==== RECORDS TO PROCESS
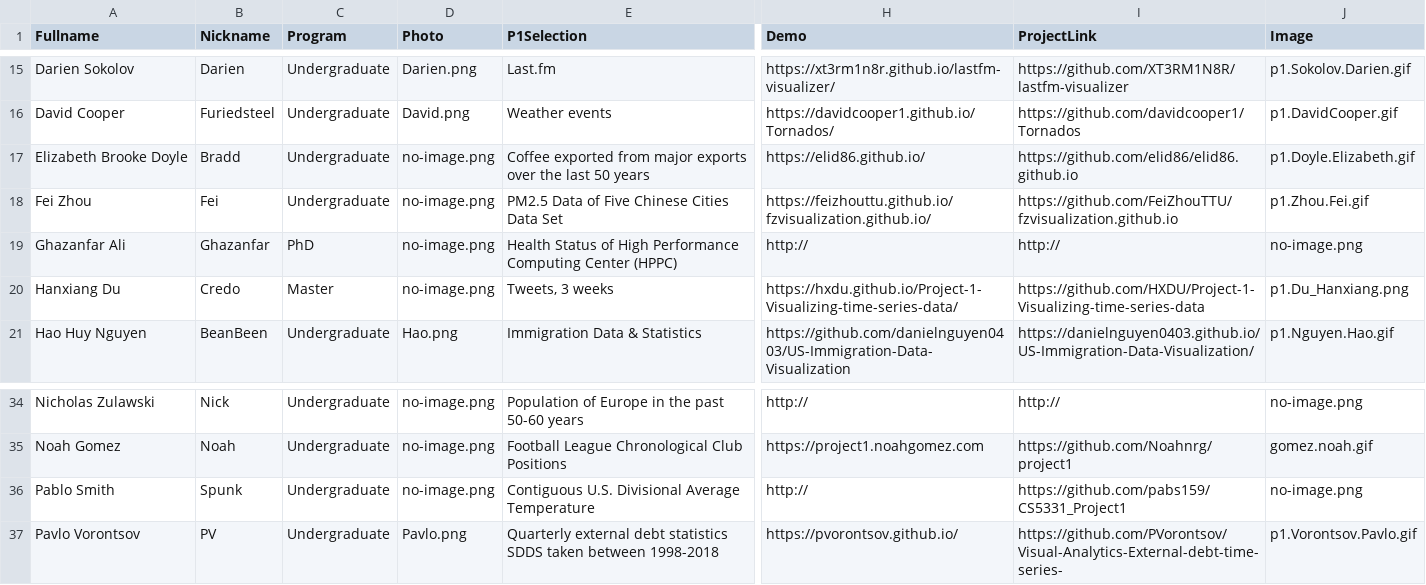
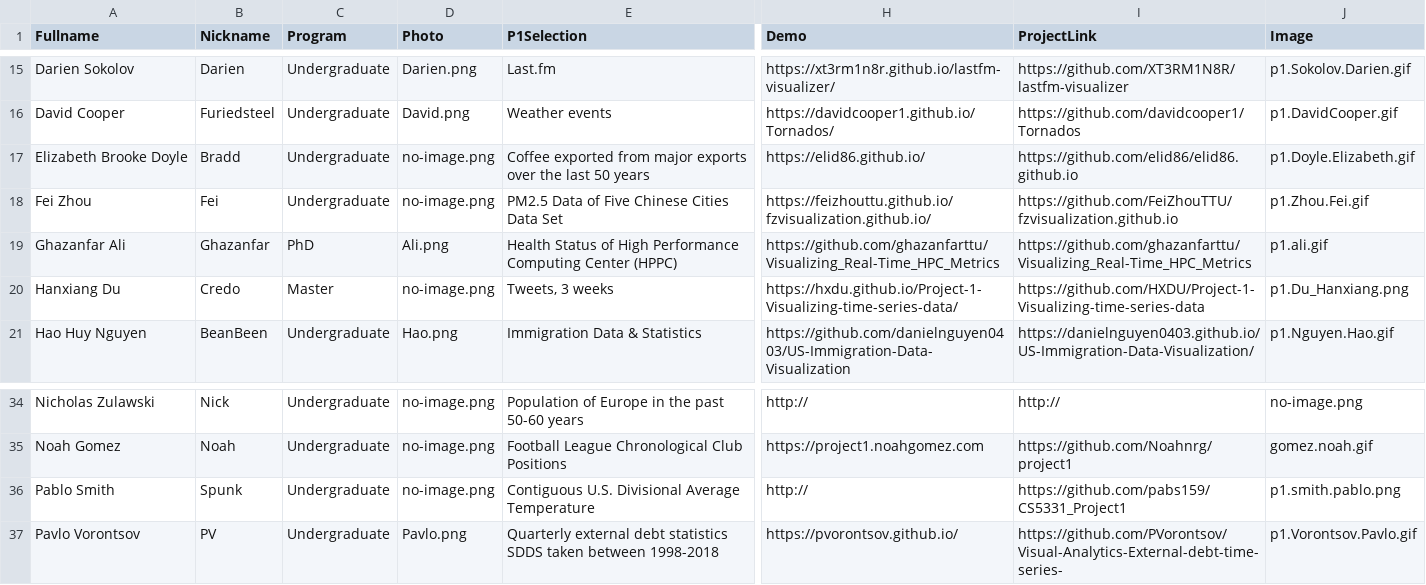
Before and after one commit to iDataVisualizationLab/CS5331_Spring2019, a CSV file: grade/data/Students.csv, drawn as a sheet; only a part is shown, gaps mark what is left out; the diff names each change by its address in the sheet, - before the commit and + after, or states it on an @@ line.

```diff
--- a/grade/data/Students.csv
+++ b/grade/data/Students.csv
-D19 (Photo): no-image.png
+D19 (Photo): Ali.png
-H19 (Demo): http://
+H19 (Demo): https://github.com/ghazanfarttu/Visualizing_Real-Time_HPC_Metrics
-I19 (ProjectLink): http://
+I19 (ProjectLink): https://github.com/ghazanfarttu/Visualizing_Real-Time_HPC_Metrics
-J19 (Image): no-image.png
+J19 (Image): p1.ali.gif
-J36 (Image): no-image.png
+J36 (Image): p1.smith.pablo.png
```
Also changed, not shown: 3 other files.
========
* WHAT TO DO *
The lines to return are those holding the string "github" anywhere in the listing above.

* SOLUTION TO THE EXERCISE *
+H19 (Demo): https://github.com/ghazanfarttu/Visualizing_Real-Time_HPC_Metrics
+I19 (ProjectLink): https://github.com/ghazanfarttu/Visualizing_Real-Time_HPC_Metrics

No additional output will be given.